What this task involves: Go through the entries below and retype them exactly, omitting each picture.

Supplied information:
┄┄┄┄┄┄

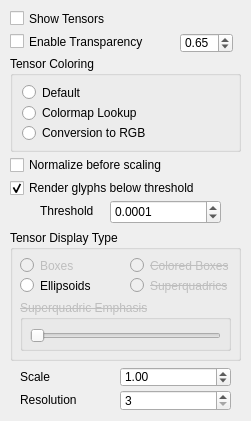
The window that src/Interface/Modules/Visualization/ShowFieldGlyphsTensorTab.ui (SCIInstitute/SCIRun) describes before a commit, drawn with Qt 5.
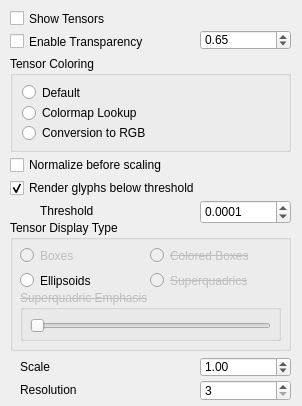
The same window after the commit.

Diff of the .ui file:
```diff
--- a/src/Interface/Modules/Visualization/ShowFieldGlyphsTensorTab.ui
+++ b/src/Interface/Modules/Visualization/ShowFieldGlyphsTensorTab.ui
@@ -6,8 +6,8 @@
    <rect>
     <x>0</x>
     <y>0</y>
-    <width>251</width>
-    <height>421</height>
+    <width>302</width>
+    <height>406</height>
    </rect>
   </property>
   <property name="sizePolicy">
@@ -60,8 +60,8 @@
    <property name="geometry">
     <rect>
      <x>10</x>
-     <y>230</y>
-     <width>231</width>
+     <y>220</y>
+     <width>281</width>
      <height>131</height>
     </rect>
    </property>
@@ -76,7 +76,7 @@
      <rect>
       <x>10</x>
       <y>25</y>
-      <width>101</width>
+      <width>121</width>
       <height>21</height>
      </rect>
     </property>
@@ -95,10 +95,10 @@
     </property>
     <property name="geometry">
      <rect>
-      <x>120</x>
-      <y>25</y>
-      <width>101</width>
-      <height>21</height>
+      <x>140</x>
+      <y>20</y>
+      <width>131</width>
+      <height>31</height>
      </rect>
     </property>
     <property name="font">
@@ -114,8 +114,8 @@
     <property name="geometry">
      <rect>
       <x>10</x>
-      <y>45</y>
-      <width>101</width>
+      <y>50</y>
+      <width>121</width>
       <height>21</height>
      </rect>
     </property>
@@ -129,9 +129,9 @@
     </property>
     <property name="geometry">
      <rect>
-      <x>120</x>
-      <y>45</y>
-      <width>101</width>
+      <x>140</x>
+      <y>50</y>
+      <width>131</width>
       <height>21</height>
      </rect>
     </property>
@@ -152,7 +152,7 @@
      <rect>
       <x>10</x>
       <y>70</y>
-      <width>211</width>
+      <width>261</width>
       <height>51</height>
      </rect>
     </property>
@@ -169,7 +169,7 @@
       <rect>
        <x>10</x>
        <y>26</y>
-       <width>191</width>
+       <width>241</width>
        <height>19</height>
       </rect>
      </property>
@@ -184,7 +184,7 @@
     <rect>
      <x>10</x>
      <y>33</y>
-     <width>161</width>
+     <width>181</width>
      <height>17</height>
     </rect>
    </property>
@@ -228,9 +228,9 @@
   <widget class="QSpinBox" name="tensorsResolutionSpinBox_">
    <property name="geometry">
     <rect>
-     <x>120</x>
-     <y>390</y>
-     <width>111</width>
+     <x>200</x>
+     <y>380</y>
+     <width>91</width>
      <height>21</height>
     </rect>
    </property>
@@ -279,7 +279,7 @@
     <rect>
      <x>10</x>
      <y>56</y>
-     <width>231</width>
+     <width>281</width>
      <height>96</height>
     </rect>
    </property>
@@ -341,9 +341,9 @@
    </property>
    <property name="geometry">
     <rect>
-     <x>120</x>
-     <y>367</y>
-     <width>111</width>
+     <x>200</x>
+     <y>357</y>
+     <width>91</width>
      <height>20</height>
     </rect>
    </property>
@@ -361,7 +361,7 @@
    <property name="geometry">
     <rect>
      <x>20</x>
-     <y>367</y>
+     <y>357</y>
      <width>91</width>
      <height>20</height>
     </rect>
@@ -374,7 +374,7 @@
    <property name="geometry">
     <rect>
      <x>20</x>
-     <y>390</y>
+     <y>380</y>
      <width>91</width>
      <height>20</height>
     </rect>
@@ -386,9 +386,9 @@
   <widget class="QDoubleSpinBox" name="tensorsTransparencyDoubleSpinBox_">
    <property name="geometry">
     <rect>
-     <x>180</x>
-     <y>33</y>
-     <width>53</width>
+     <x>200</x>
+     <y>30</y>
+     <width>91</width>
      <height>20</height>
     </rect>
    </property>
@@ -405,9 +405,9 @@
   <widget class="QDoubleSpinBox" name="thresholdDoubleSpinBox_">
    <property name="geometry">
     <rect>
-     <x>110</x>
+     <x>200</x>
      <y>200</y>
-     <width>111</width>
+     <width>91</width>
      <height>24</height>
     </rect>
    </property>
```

┄┄┄┄┄┄

Exercise solution:
The window that src/Interface/Modules/Visualization/ShowFieldGlyphsTensorTab.ui (SCIInstitute/SCIRun) describes before a commit, drawn with Qt 5.
The same window after the commit.

Diff of the .ui file:
```diff
--- a/src/Interface/Modules/Visualization/ShowFieldGlyphsTensorTab.ui
+++ b/src/Interface/Modules/Visualization/ShowFieldGlyphsTensorTab.ui
@@ -6,8 +6,8 @@
    <rect>
     <x>0</x>
     <y>0</y>
-    <width>251</width>
-    <height>421</height>
+    <width>302</width>
+    <height>406</height>
    </rect>
   </property>
   <property name="sizePolicy">
@@ -60,8 +60,8 @@
    <property name="geometry">
     <rect>
      <x>10</x>
-     <y>230</y>
-     <width>231</width>
+     <y>220</y>
+     <width>281</width>
      <height>131</height>
     </rect>
    </property>
@@ -76,7 +76,7 @@
      <rect>
       <x>10</x>
       <y>25</y>
-      <width>101</width>
+      <width>121</width>
       <height>21</height>
      </rect>
     </property>
@@ -95,10 +95,10 @@
     </property>
     <property name="geometry">
      <rect>
-      <x>120</x>
-      <y>25</y>
-      <width>101</width>
-      <height>21</height>
+      <x>140</x>
+      <y>20</y>
+      <width>131</width>
+      <height>31</height>
      </rect>
     </property>
     <property name="font">
@@ -114,8 +114,8 @@
     <property name="geometry">
      <rect>
       <x>10</x>
-      <y>45</y>
-      <width>101</width>
+      <y>50</y>
+      <width>121</width>
       <height>21</height>
      </rect>
     </property>
@@ -129,9 +129,9 @@
     </property>
     <property name="geometry">
      <rect>
-      <x>120</x>
-      <y>45</y>
-      <width>101</width>
+      <x>140</x>
+      <y>50</y>
+      <width>131</width>
       <height>21</height>
      </rect>
     </property>
@@ -152,7 +152,7 @@
      <rect>
       <x>10</x>
       <y>70</y>
-      <width>211</width>
+      <width>261</width>
       <height>51</height>
      </rect>
     </property>
@@ -169,7 +169,7 @@
       <rect>
        <x>10</x>
        <y>26</y>
-       <width>191</width>
+       <width>241</width>
        <height>19</height>
       </rect>
      </property>
@@ -184,7 +184,7 @@
     <rect>
      <x>10</x>
      <y>33</y>
-     <width>161</width>
+     <width>181</width>
      <height>17</height>
     </rect>
    </property>
@@ -228,9 +228,9 @@
   <widget class="QSpinBox" name="tensorsResolutionSpinBox_">
    <property name="geometry">
     <rect>
-     <x>120</x>
-     <y>390</y>
-     <width>111</width>
+     <x>200</x>
+     <y>380</y>
+     <width>91</width>
      <height>21</height>
     </rect>
    </property>
@@ -279,7 +279,7 @@
     <rect>
      <x>10</x>
      <y>56</y>
-     <width>231</width>
+     <width>281</width>
      <height>96</height>
     </rect>
    </property>
@@ -341,9 +341,9 @@
    </property>
    <property name="geometry">
     <rect>
-     <x>120</x>
-     <y>367</y>
-     <width>111</width>
+     <x>200</x>
+     <y>357</y>
+     <width>91</width>
      <height>20</height>
     </rect>
    </property>
@@ -361,7 +361,7 @@
    <property name="geometry">
     <rect>
      <x>20</x>
-     <y>367</y>
+     <y>357</y>
      <width>91</width>
      <height>20</height>
     </rect>
@@ -374,7 +374,7 @@
    <property name="geometry">
     <rect>
      <x>20</x>
-     <y>390</y>
+     <y>380</y>
      <width>91</width>
      <height>20</height>
     </rect>
@@ -386,9 +386,9 @@
   <widget class="QDoubleSpinBox" name="tensorsTransparencyDoubleSpinBox_">
    <property name="geometry">
     <rect>
-     <x>180</x>
-     <y>33</y>
-     <width>53</width>
+     <x>200</x>
+     <y>30</y>
+     <width>91</width>
      <height>20</height>
     </rect>
    </property>
@@ -405,9 +405,9 @@
   <widget class="QDoubleSpinBox" name="thresholdDoubleSpinBox_">
    <property name="geometry">
     <rect>
-     <x>110</x>
+     <x>200</x>
      <y>200</y>
-     <width>111</width>
+     <width>91</width>
      <height>24</height>
     </rect>
    </property>
```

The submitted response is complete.